This column is a second excerpted and adapted from comments by the author at Georgetown University (Washington, D.C.) as part of the symposium, “Which Model, Whose Liberty? Differences between the U.S. and European Approaches to Religious Freedom.” 
Whenever the practices of religious institutions conflict with policies mandated by the secular state – as in the case of the HHS mandate  – inevitably someone tries to adjudicate the dispute by asking whether, and to what extent, the religious institutions contribute to civil society, and on what grounds should the secular state limit its powers to accommodate these religious practices.
This way of seeking a resolution assumes that religious communities must somehow justify their existence in terms of benefits they may provide to a self-sufficient civil society. But why should we think this unstated premise is correct?
There is no obvious deliverance of reason that commands us to assign no burdens to the secular state and to presuppose that its omnipresent reach is prima facie justified. Even though this assumption is what is lurking behind most normative inquiries about the place of religious communities in our public life, I see no reason why we should uncritically accept it.
After all, we can address the same topic while asking questions that do not make such a controversial assumption. Imagine, for example, raising this question: Would our present arrangement, quality, and character of institutions, and the moral intuitions and anthropological beliefs that motivated their founding, have even arisen in the first place if not for the faithful practice of religious communities?
Consider the setting in which I found myself over three weeks ago, Georgetown University, where I was participating in an academic  conference on religion and public life.
Georgetown is a Catholic institution, founded by the Society of Jesus, an order of priests that was launched in response to the Protestant Reformation. My own institution, Baylor University, older than the state of Texas itself, was founded by Baptists, who are rightly proud of their tradition’s commitment to the separation of church and state. Baylor, like Georgetown, established a hospital, a medical school, and countless other projects underwritten by its theological commitments.
These wonderful accomplishments, however, are hardly unique. These sorts of institutions, as well as a host of others that advance the common good, have also been created and developed by Presbyterians, Methodists, Jews, Mormons, Episcopalians, Muslims, the Salvation Army, and Seventh-Day Adventists, to name just a few.

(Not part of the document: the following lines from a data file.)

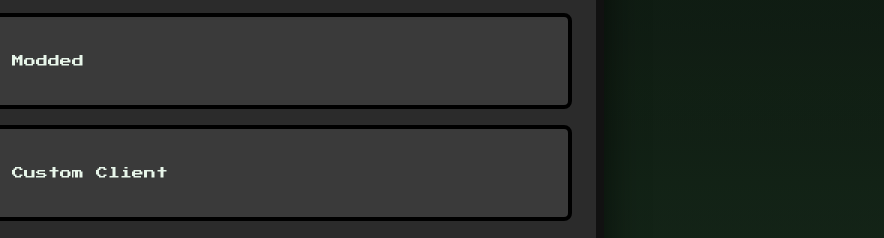
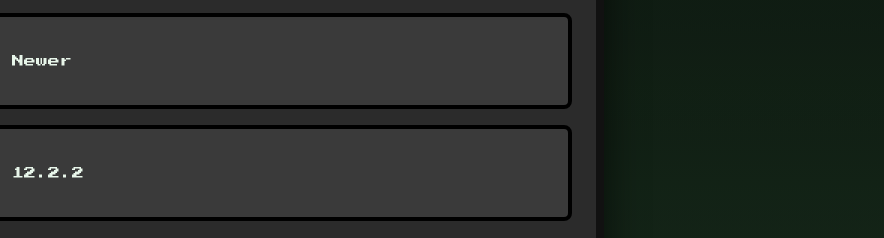
Before and after one commit to Herobrine331/EaglerCraft-Launcher.github.io, a plain HTML site: page index.html in a window 1280 px wide. Shown: the part 292-530 px from the top of the page, 396-1280 px from the left. Drawn offline with Linux system fonts and the light colour scheme.

Commit message:
Update index.html

```diff
--- a/index.html
+++ b/index.html
@@ -114,11 +114,11 @@
         </div>
         <div class="option" data-target="2.html">
           <img src="https://static.wikia.nocookie.net/minecraft-mojang/images/6/6f/%D0%9D%D0%B0%D0%BA%D0%BE%D0%B2%D0%B0%D0%BB%D1%8C%D0%BD%D1%8F.png/revision/latest/thumbnail/width/360/height/450?cb=20181024171208&path-prefix=ru" alt="Наковальня" />
-          <span>Modded</span>
+          <span>Newer</span>
         </div>
         <div class="option" data-target="3.html">
           <img src="https://raw.githubusercontent.com/zumbiepig/Starlike/main/logo.png" alt="Модифицированный клиент" />
-          <span>Custom Client</span>
+          <span>12.2.2</span>
         </div>
       </div>
 
```
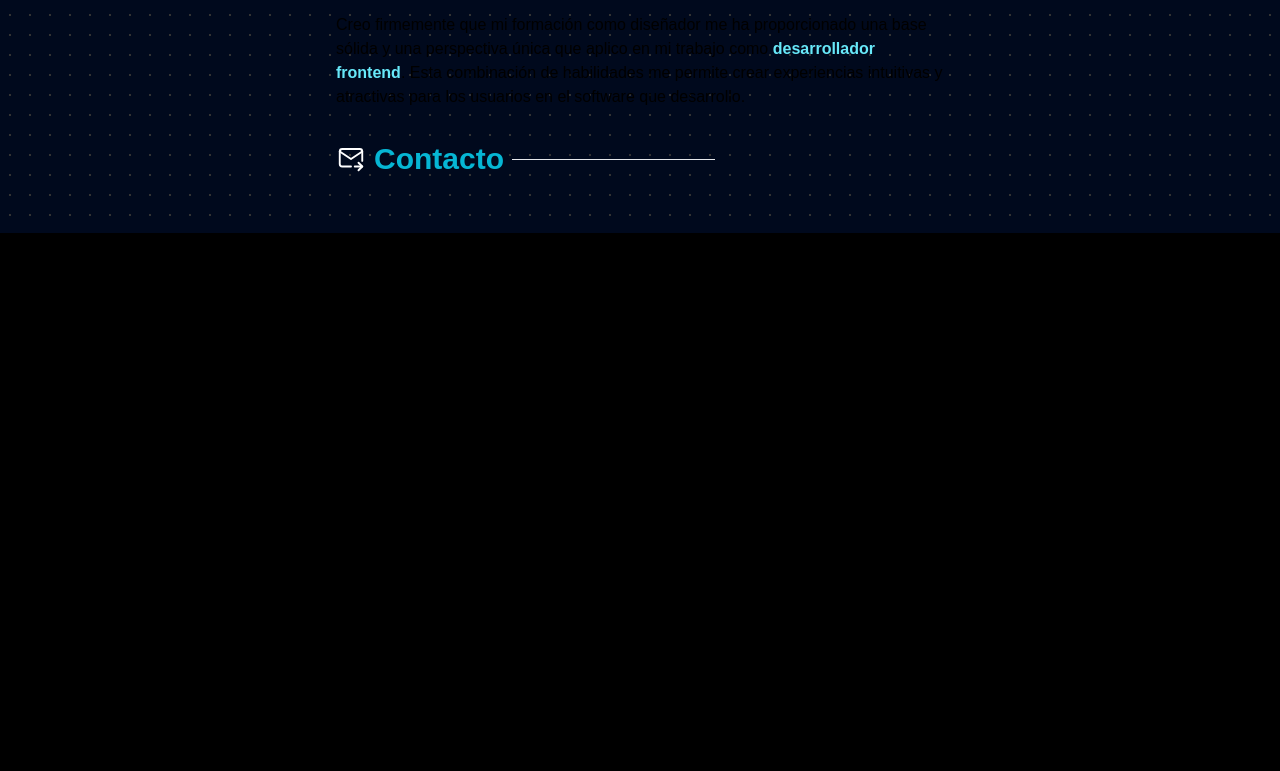
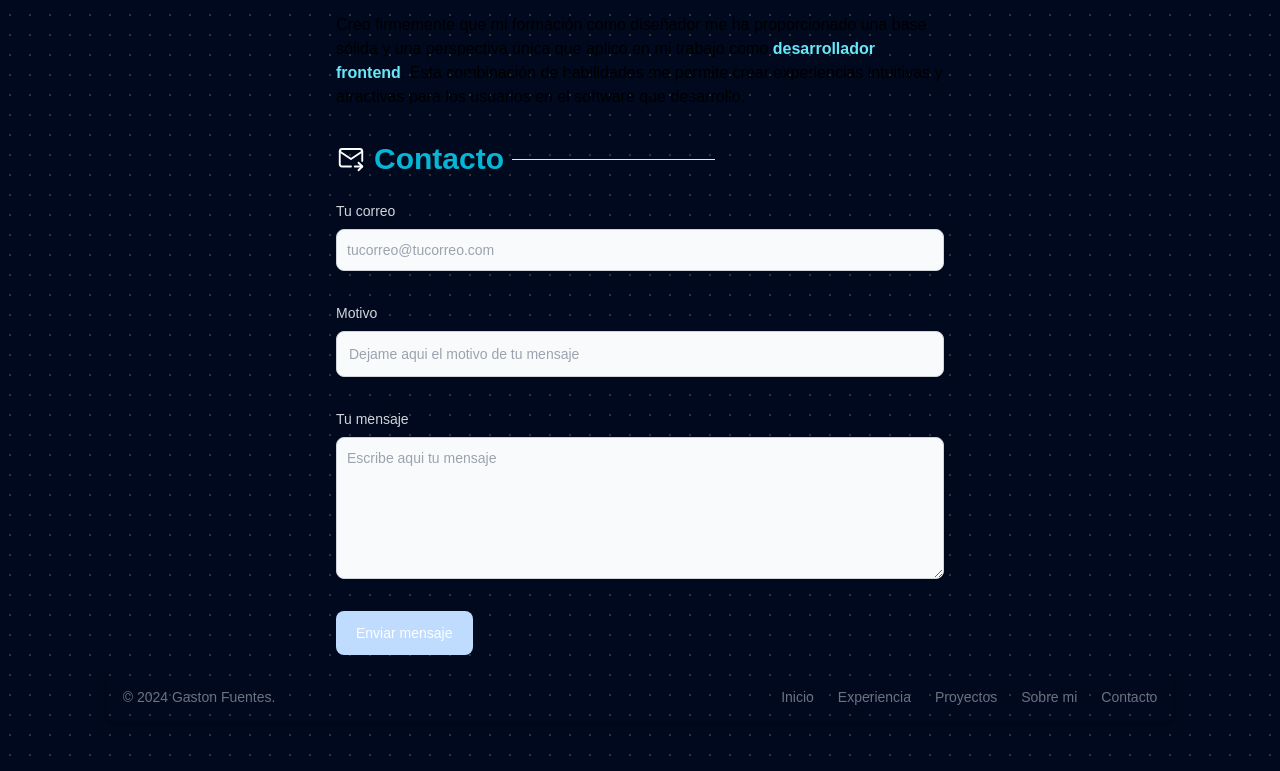
Before and after one commit to gastonfuentes/portfolio-gaston-fuentes, an Astro site: page / in a window 1280 px wide. Shown: the part 4395-5166 px from the top of the page. Before the commit the page ends 4628 px from the top, so only its background shows below. Built offline with nearby package versions, Linux system fonts and the light colour scheme; Astro itself is replaced by a stand-in of ours.

Commit message:
se agrego seccion de contacto y footer

```diff
--- /dev/null
+++ b/src/components/Contact.astro
@@ -0,0 +1,102 @@
+<!-- <form class="max-w-sm mx-auto">
+    <div class="mb-5">
+        <label
+            for="base-input"
+            class="block mb-2 text-sm font-medium text-gray-900 dark:text-white"
+            >Base input</label
+        >
+        <input
+            type="text"
+            id="base-input"
+            class="bg-gray-50 border border-gray-300 text-gray-900 text-sm rounded-lg focus:ring-blue-500 focus:border-blue-500 block w-full p-2.5 dark:bg-gray-700 dark:border-gray-600 dark:placeholder-gray-400 dark:text-white dark:focus:ring-blue-500 dark:focus:border-blue-500"
+        />
+    </div>
+    <div class="mb-5">
+        <label
+            for="email"
+            class="block mb-2 text-sm font-medium text-gray-900 dark:text-white"
+            >Your email</label
+        >
+        <input
+            type="email"
+            id="email"
+            class="shadow-sm bg-gray-50 border border-gray-300 text-gray-900 text-sm rounded-lg focus:ring-blue-500 focus:border-blue-500 block w-full p-2.5 dark:bg-gray-700 dark:border-gray-600 dark:placeholder-gray-400 dark:text-white dark:focus:ring-blue-500 dark:focus:border-blue-500 dark:shadow-sm-light"
+            placeholder="name@flowbite.com"
+            required
+        />
+    </div>
+    <div class="mb-5">
+        <label
+            for="message"
+            class="block mb-2 text-sm font-medium text-gray-900 dark:text-white"
+            >Your message</label
+        >
+        <textarea
+            id="message"
+            rows="4"
+            class="block p-2.5 w-full text-sm text-gray-900 bg-gray-50 rounded-lg border border-gray-300 focus:ring-blue-500 focus:border-blue-500 dark:bg-gray-700 dark:border-gray-600 dark:placeholder-gray-400 dark:text-white dark:focus:ring-blue-500 dark:focus:border-blue-500"
+            placeholder="Leave a comment..."></textarea>
+    </div>
+</form> -->
+<section class="bg-transparent dark:bg-gray-900">
+    <div class="">
+        <!-- <h2
+            class="mb-4 text-4xl tracking-tight font-extrabold text-center text-gray-300 dark:text-white"
+        >
+            Contactame!
+        </h2> -->
+        <!-- <p
+            class="mb-8 lg:mb-16 font-light text-center text-gray-500 dark:text-gray-400 sm:text-xl"
+        >
+            Got a technical issue? Want to send feedback about a beta feature?
+            Need details about our Business plan? Let us know.
+        </p> -->
+        <form action="#" class="space-y-8">
+            <div>
+                <label
+                    for="email"
+                    class="block mb-2 text-sm font-medium text-gray-300 dark:text-gray-300"
+                    >Tu correo</label
+                >
+                <input
+                    type="email"
+                    id="email"
+                    class="shadow-sm bg-gray-50 border border-gray-300 text-gray-900 text-sm rounded-lg focus:ring-primary-500 focus:border-primary-500 block w-full p-2.5 dark:bg-gray-700 dark:border-gray-600 dark:placeholder-gray-400 dark:text-white dark:focus:ring-primary-500 dark:focus:border-primary-500 dark:shadow-sm-light"
+                    placeholder="tucorreo@tucorreo.com"
+                    required
+                />
+            </div>
+            <div>
+                <label
+                    for="subject"
+                    class="block mb-2 text-sm font-medium text-gray-300 dark:text-gray-300"
+                    >Motivo</label
+                >
+                <input
+                    type="text"
+                    id="subject"
+                    class="block p-3 w-full text-sm text-gray-900 bg-gray-50 rounded-lg border border-gray-300 shadow-sm focus:ring-primary-500 focus:border-primary-500 dark:bg-gray-700 dark:border-gray-600 dark:placeholder-gray-400 dark:text-white dark:focus:ring-primary-500 dark:focus:border-primary-500 dark:shadow-sm-light"
+                    placeholder="Dejame aqui el motivo de tu mensaje"
+                    required
+                />
+            </div>
+            <div class="sm:col-span-2">
+                <label
+                    for="message"
+                    class="block mb-2 text-sm font-medium text-gray-300 dark:text-gray-400"
+                    >Tu mensaje</label
+                >
+                <textarea
+                    id="message"
+                    rows="6"
+                    class="block p-2.5 w-full text-sm text-gray-900 bg-gray-50 rounded-lg shadow-sm border border-gray-300 focus:ring-primary-500 focus:border-primary-500 dark:bg-gray-700 dark:border-gray-600 dark:placeholder-gray-400 dark:text-white dark:focus:ring-primary-500 dark:focus:border-primary-500"
+                    placeholder="Escribe aqui tu mensaje"></textarea>
+            </div>
+            <button
+                type="submit"
+                class="py-3 px-5 text-sm font-medium text-center text-white rounded-lg bg-blue-200 sm:w-fit hover:bg-blue-400 focus:ring-4 focus:outline-none focus:ring-primary-300 dark:bg-primary-600 dark:hover:bg-primary-700 dark:focus:ring-primary-800"
+                >Enviar mensaje</button
+            >
+        </form>
+    </div>
+</section>
--- /dev/null
+++ b/src/components/Footer.astro
@@ -0,0 +1,34 @@
+<footer class="bg-transparent rounded-lg shadow m-4 dark:bg-gray-800 w-10/12">
+    <div
+        class="w-full mx-auto max-w-screen-xl p-4 md:flex md:items-center md:justify-between"
+    >
+        <span class="text-sm text-gray-500 sm:text-center dark:text-gray-400"
+            >© 2024 <a href="#top" class="hover:underline">Gaston Fuentes</a>. <!-- All Rights Reserved. -->
+        </span>
+        <ul
+            class="flex flex-wrap items-center mt-3 text-sm font-medium text-gray-500 dark:text-gray-400 sm:mt-0"
+        >
+            <li>
+                <a href="#top" class="hover:underline me-4 md:me-6">Inicio</a>
+            </li>
+            <li>
+                <a href="#experiencia" class="hover:underline me-4 md:me-6"
+                    >Experiencia</a
+                >
+            </li>
+            <li>
+                <a href="#proyectos" class="hover:underline me-4 md:me-6"
+                    >Proyectos</a
+                >
+            </li>
+            <li>
+                <a href="#sobre-mi" class="hover:underline me-4 md:me-6"
+                    >Sobre mi</a
+                >
+            </li>
+            <li>
+                <a href="#contacto" class="hover:underline">Contacto</a>
+            </li>
+        </ul>
+    </div>
+</footer>
--- a/src/layouts/Layout.astro
+++ b/src/layouts/Layout.astro
@@ -3,6 +3,7 @@
 import "@fontsource-variable/onest";
 
 import Header from "../components/Header.astro";
+import Footer from "../components/Footer.astro";
 interface Props {
 	title: string;
 	description: string;
@@ -27,6 +28,9 @@ const { title, description } = Astro.props;
 		<Header />
 		<slot />
 	</body>
+	<footer class="w-screen flex items-center justify-center">
+		<Footer />
+	</footer>
 </html>
 <style is:global>
 	:root {
--- a/src/pages/index.astro
+++ b/src/pages/index.astro
@@ -12,6 +12,7 @@ import AboutMe from "../components/AboutMe.astro";
 import BriefIcon from "../components/icons/BriefIcon.astro";
 import CodeIcon from "../components/icons/CodeIcon.astro";
 import Projects from "../components/Projects.astro";
+import Contact from "../components/Contact.astro";
 import SubTitle from "../components/SubTitle.astro";
 import DiaryIcon from "../components/icons/DiaryIcon.astro";
 import MailIcon from "../components/icons/MailIcon.astro";
@@ -89,12 +90,13 @@ import MailIcon from "../components/icons/MailIcon.astro";
 			<AboutMe />
 		</section>
 
-		<section id="Sobre mi">
+		<section id="contacto">
 			<SubTitle>
 				<MailIcon />
 				Contacto
 				<hr class="h-px w-1/4 md:w-1/3 bg-slate-50" />
 			</SubTitle>
+			<Contact />
 		</section>
 	</main>
 </Layout>
```
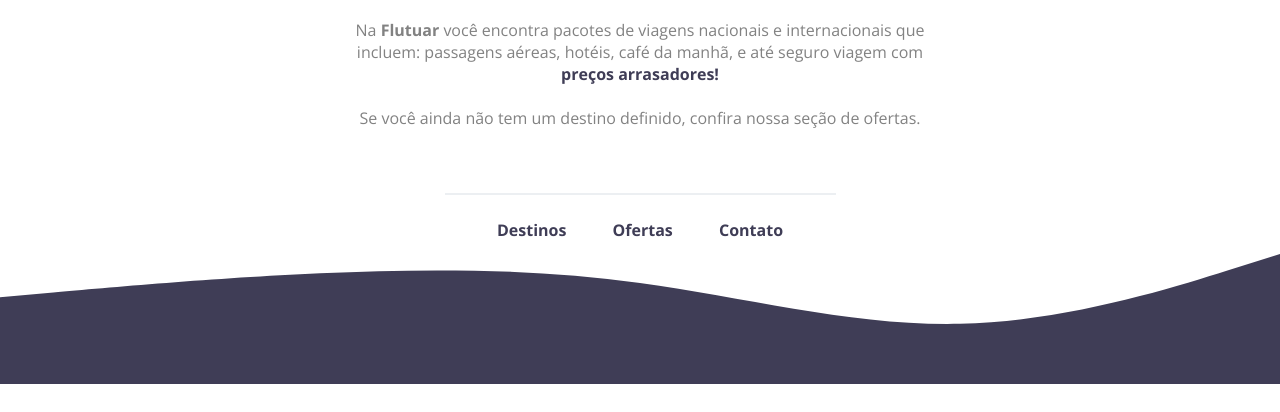
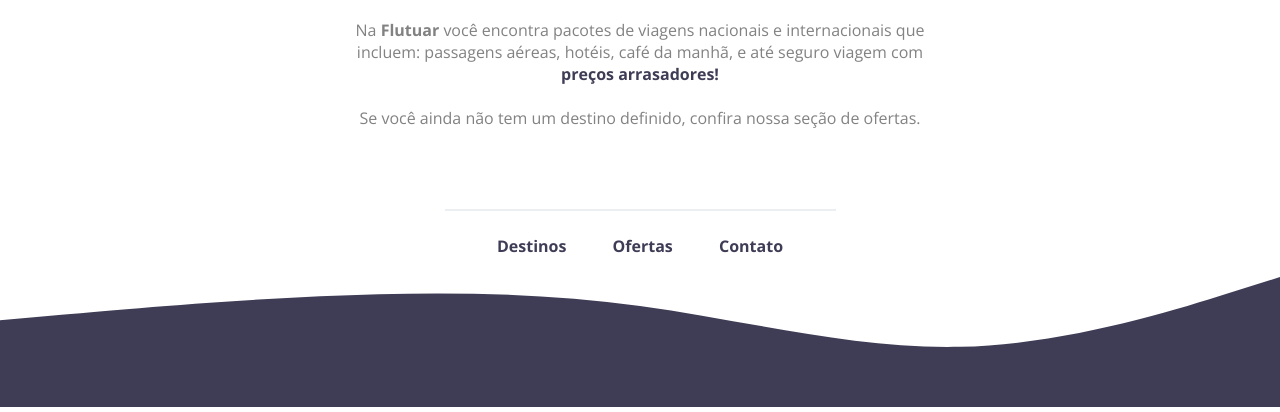
Before and after one commit to kenjiThiago/desafiExtra01, a plain HTML site: page index.html in a window 1280 px wide. Shown: the part 416-828 px from the top of the page. Before the commit the page ends 800 px from the top, so only its background shows below. Drawn offline with nearby package versions, Linux system fonts and the light colour scheme.

Commit message:
fix: Arrumado a imagem do wave
A imagem do wave agora não fica em cima
do resto dos elementos quando um zoom na página
é aplicado

```diff
--- a/index.html
+++ b/index.html
@@ -41,8 +41,8 @@
             <a href="#">Ofertas</a>
             <a href="#">Contato</a>
 
+            <img id="wave" src="images/wave.svg" alt="" />
         </div>
-        <img id="wave" src="images/wave.svg" alt="" />
 
     </body>
 </html>
--- a/style.css
+++ b/style.css
@@ -3,14 +3,19 @@
 }
 
 body {
+    height: 100vh;
     margin: 0;
 
     font-family: "Open Sans", sans-serif;
     text-align: center;
+
+    display: flex;
+    flex-direction: column;
 }
 
 #hero {
     width: 620px;
+    flex: 1;
 
     margin: 0 auto 64px;
 }
@@ -73,7 +78,5 @@ p + p {
 #wave {
     width: 100vw;
 
-    position: fixed;
-    bottom: 0;
-    right: 0;
+    margin-top: 20px;
 }
```
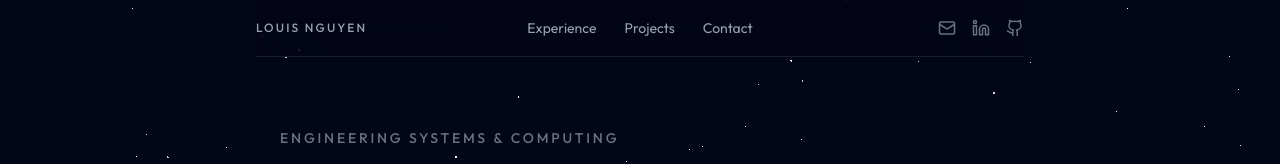
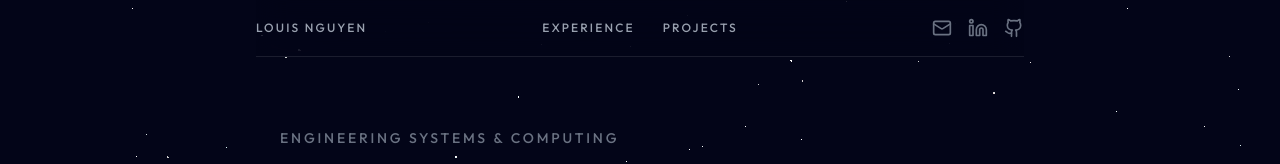
Before and after one commit to louisnguyenn/Louis-Personal-Portfolio, a React (Vite) app: page / in a window 1280 px wide. Shown: the top 164 px of the page. Built offline with nearby package versions, Linux system fonts and the light colour scheme.

Commit message:
change font for navbar links

```diff
--- a/src/components/Navbar.jsx
+++ b/src/components/Navbar.jsx
@@ -5,25 +5,25 @@ export const Navbar = ({ menuOpen, setMenuOpen }) => {
   const closeMenu = () => setMenuOpen(false);
 
   const navLinks = [
-    { href: '#experience', label: 'Experience' },
-    { href: '#projects', label: 'Projects' },
-    { href: '#contact', label: 'Contact' },
+    { href: '#experience', label: 'EXPERIENCE' },
+    { href: '#projects', label: 'PROJECTS' },
+    // { href: '#contact', label: 'CONTACT' },
   ];
 
   const socialLinks = [
     {
       href: 'mailto:lnguye25@uoguelph.ca',
-      icon: <Mail size={18} />,
+      icon: <Mail size={20} />,
       label: 'Email',
     },
     {
       href: 'https://www.linkedin.com/in/louisnguyenn/',
-      icon: <Linkedin size={18} />,
+      icon: <Linkedin size={20} />,
       label: 'LinkedIn',
     },
     {
       href: 'https://github.com/louisnguyenn',
-      icon: <Github size={18} />,
+      icon: <Github size={20} />,
       label: 'GitHub',
     },
   ];
@@ -72,7 +72,7 @@ export const Navbar = ({ menuOpen, setMenuOpen }) => {
                 <a
                   key={href}
                   href={href}
-                  className="text-sm text-gray-400 transition-colors duration-300 hover:text-white"
+                  className="text-xs font-medium tracking-[0.18em] text-gray-400 transition-colors duration-300 hover:text-white"
                 >
                   {label}
                 </a>
```
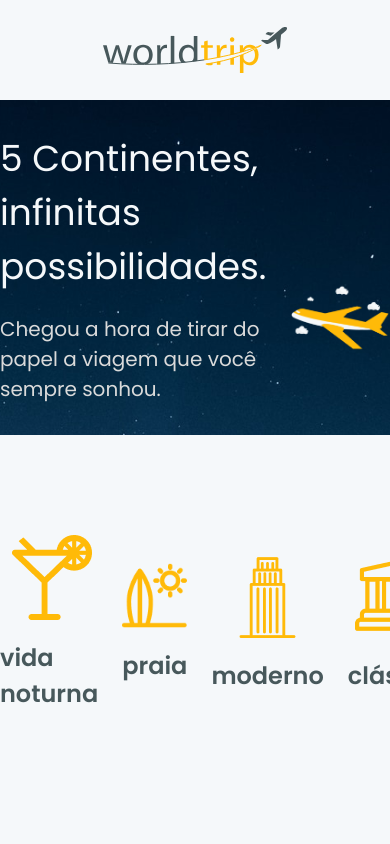
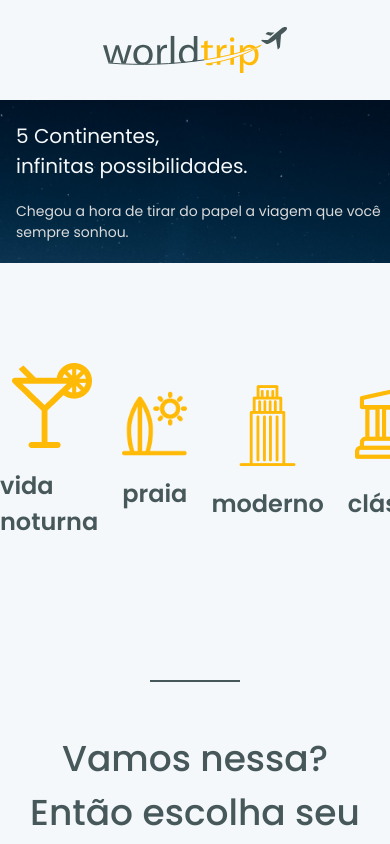
Before and after one commit to xKalleu/static-chakraui, a Next.js app: page / in a window 390 px wide. Shown: the top 844 px of the page. Built offline with nearby package versions, Linux system fonts and the light colour scheme; data requests are answered from the project's data file.

Commit message:
add: ajust mobile

```diff
--- a/src/components/Banner/index.tsx
+++ b/src/components/Banner/index.tsx
@@ -12,19 +12,27 @@ export function Banner() {
 			bgRepeat="no-repeat"
 			bgSize="cover"
 			bgImage="url('/images/background.png')"
-			minHeight="335">
-			<Grid w="100%" maxWidth={1240} templateColumns="repeat(2, 1fr)" gap={6}>
-				<Flex w="100%" justify="center" direction="column">
-					<Text fontWeight="400" color="gray.50" fontSize="4xl">
+			minHeight={['163', '335']}>
+			<Grid
+				w="100%"
+				maxWidth={1240}
+				templateColumns={['1fr', 'repeat(2, 1fr)']}
+				gap={6}>
+				<Flex w="100%" justify="center" ml={['16px', '0']} direction="column">
+					<Text fontWeight="400" color="gray.50" fontSize={['20px', '4xl']}>
 						5 Continentes,
 						<br /> infinitas possibilidades.
 					</Text>
-					<Text fontWeight="400" color="gray.100" fontSize="xl" mt="20px">
-						Chegou a hora de tirar do papel a viagem que você
-						<br /> sempre sonhou.
+					<Text
+						fontWeight="400"
+						color="gray.100"
+						mr={['16px', '0']}
+						fontSize={['14px', 'xl']}
+						mt="20px">
+						Chegou a hora de tirar do papel a viagem que você sempre sonhou.
 					</Text>
 				</Flex>
-				<Flex w="100%" align="center" justify="center">
+				<Flex w="100%" align="center" d={['none', 'flex']} justify="center">
 					<Image
 						pos="relative"
 						top="50px"
```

In all these cases, the religious communities maintain that the creation of institutions of this kind is a faithful application of the moral commands found in their most sacred writings. These moral commands presuppose an understanding of human nature and the human good that is at root theological.
Consequently, it is not surprising that secular attempts to justify these institutions and their practices often appeal to notions that seem to function as non-religious versions of the theological beliefs they are employed to replace, even if that fact is rarely recognized.
So, for example, the late Harvard philosopher John Rawls (1921-2002) tells us that the first principles of justice  are derived from a thought experiment in which a small set of human beings, blessed with both personal innocence and a God’s eye point of view, is able to provide the basis on which human equality and dignity ought to rest.
Philosopher John Rawls
It is difficult to believe that Rawls would have thought such an account of justice plausible if he had not been intellectually formed in a civilization that had in its own story a creation narrative in which human beings in the original position, though initially uncorrupted and in submission to the God’s eye point of view, never lose the imago dei, the ground of their intrinsic dignity, even when they stray from Eden.
It is this understanding of the human being’s condition and her greatness that gives meaning to the institutions, works of mercy, and ways of life produced by the wide variety of religious communities I have already mentioned.
So rather than asking how religious communities contribute to civil society, as if we could abstract and sequester them and still recognize what remains, I think the more interesting question we should be asking is this: In what ways would a civil society, with a tapestry of ideas and institutions woven from theological threads, risk unraveling if religious communities and their institutions were marginalized by policies and cultural trends intrinsically hostile to their mission?